Instructors use case studies to teach students how to apply the process to different situations. But this combination falsely assumes the soldiers’ proficiency at identifying important moral aspects before beginning the four-step process.
“People have difficulty picking out the morally salient features of a situation,” Chaplain Berghaus says. “When people successfully identify those features, they do not use a decision-making procedure. They have already developed a character that enabled them to exercise keen moral perception.”
Chaplain Berghaus advocates a character mentor program that emphasizes the development of virtue more than decision-making processes.
He says, “The Army must supplement its approach to character development by implementing programs using mentors at the unit level to continuously help soldiers cultivate virtue.”
He is hard at work attempting to implement a character mentor program in several battalions at Fort Benning, where he has been stationed for the last year and expects to remain for another 18 months or so.
Prior to this assignment, Chaplain Berghaus obtained his M.A. in philosophy from Texas A&M University. He explains that his thesis critiqued the Army’s current approach to professional ethics and provided concepts “to help soldiers combat what I believe is a significant threat to their moral development—the fragmentation of their moral selves.”

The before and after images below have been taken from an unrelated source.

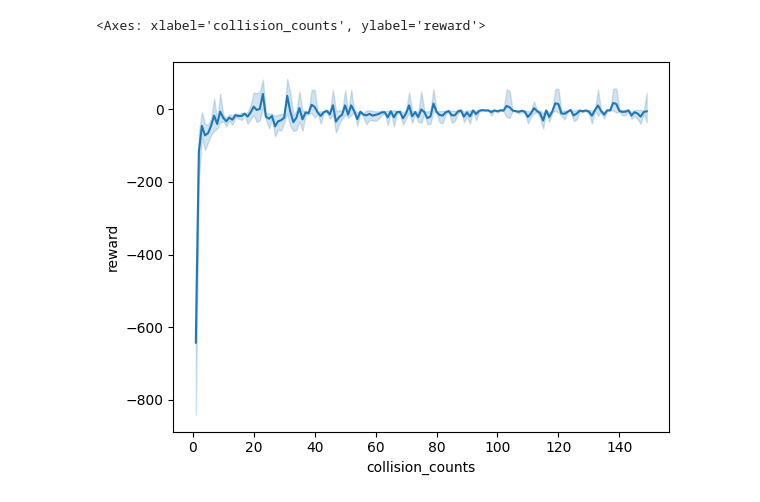
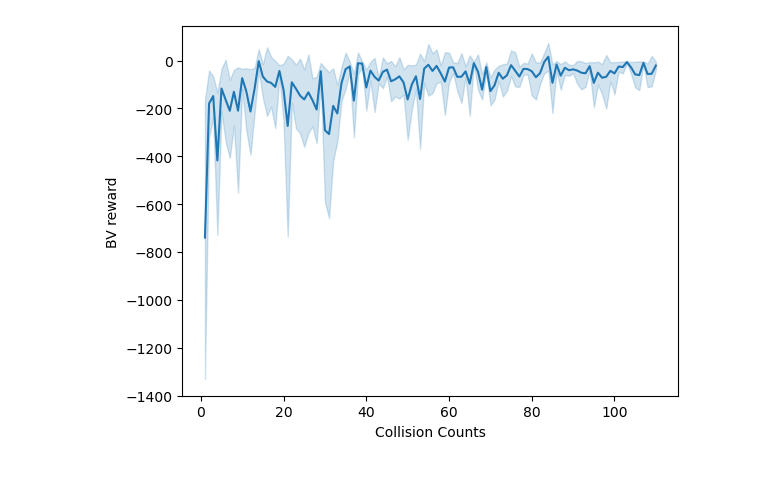
Before and after one commit to MoMingQimio/GABA, a Jupyter notebook: plot.ipynb, the cells around one changed output. Saved outputs shown, nothing was run; the diff lists cells and outputs as text; code cells hidden in the pictures.

```diff
--- a/plot.ipynb
+++ b/plot.ipynb
@@ -45,14 +83,16 @@ sns.lineplot(x=AV["episode"],y=AV["reward"])
 # %%
-BV_num = 39
-length = 149
-BV1 = pd.read_csv("PPO_logs\sumo-v0\PPO_sumo-v0_log_"+str(BV_num)+"_1.csv",index_col=None)
-BV2 = pd.read_csv("PPO_logs\sumo-v0\PPO_sumo-v0_log_"+str(BV_num)+"_2.csv",index_col=None)
-BV3 = pd.read_csv("PPO_logs\sumo-v0\PPO_sumo-v0_log_"+str(BV_num)+"_3.csv",index_col=None)
-BV4 = pd.read_csv("PPO_logs\sumo-v0\PPO_sumo-v0_log_"+str(BV_num)+"_4.csv",index_col=None)
-BV5 = pd.read_csv("PPO_logs\sumo-v0\PPO_sumo-v0_log_"+str(BV_num)+"_5.csv",index_col=None)
+BV_num = 44
+length = 110
+BV1 = pd.read_csv("PPO_logs/sumo-v0/PPO_sumo-v0_log_"+str(BV_num)+"_1.csv",index_col=None)
+BV2 = pd.read_csv("PPO_logs/sumo-v0/PPO_sumo-v0_log_"+str(BV_num)+"_2.csv",index_col=None)
+BV3 = pd.read_csv("PPO_logs/sumo-v0/PPO_sumo-v0_log_"+str(BV_num)+"_3.csv",index_col=None)
+BV4 = pd.read_csv("PPO_logs/sumo-v0/PPO_sumo-v0_log_"+str(BV_num)+"_4.csv",index_col=None)
+BV5 = pd.read_csv("PPO_logs/sumo-v0/PPO_sumo-v0_log_"+str(BV_num)+"_5.csv",index_col=None)
 BV = pd.concat([BV1[:length],BV2[:length],BV3[:length],BV4[:length],BV5[:length]])
 # %%
 sns.lineplot(x=BV["collision_counts"],y=BV["reward"])
+plt.ylabel("BV reward")
+plt.xlabel("Collision Counts")
+plt.savefig("bv_reward.png",dpi=600)
 # %% [output]
-<Axes: xlabel='collision_counts', ylabel='reward'>
-[figure, old version]
+[figure, new version]
```
Also changed, not shown: parts of 9 cells of this notebook, 39 other files.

Before his study in Texas, Chaplain Berghaus served at the US Military Academy at West Point. He has also served as an Army chaplain recruiter in Texas and for nearly a year in Iraq. He is a graduate of West Point (1995) and Mid-America Reformed Seminary (2005).
Paul and Mary have three young sons and an infant daughter. Mary homeschools the couple’s oldest son. At Fort Benning, Chaplain Berghaus teaches introductory courses on professional military ethics to officer candidates and junior officers. He also assists with worship services each Sunday at the Infantry Chapel.
He says, “We have a diverse congregation of active duty service members, veterans, and their families who love the Lord and one another. They have done a wonderful job of welcoming me and our family to the congregation.”
Chaplain Berghaus notes a tension between his gospel call and his institutional context. “Given that context and my own research interests, I teach and apply general concepts of the virtue tradition of moral philosophy rather than a particular form of Christian ethics. Because I am ordained as an evangelist, I prayerfully consider the approach that I take in my ethics courses. There are times when I wonder if I am being faithful to God’s call. I do not expect that I will ever fully resolve that tension. I do know, nevertheless, that the Lord has placed me at Fort Benning as an ethics instructor to care for soldiers as a means of His grace—whether saving or common.”
The above article by Glenda Mathes appeared on page 12 of the September 24, 2014, issue of Christian Renewal.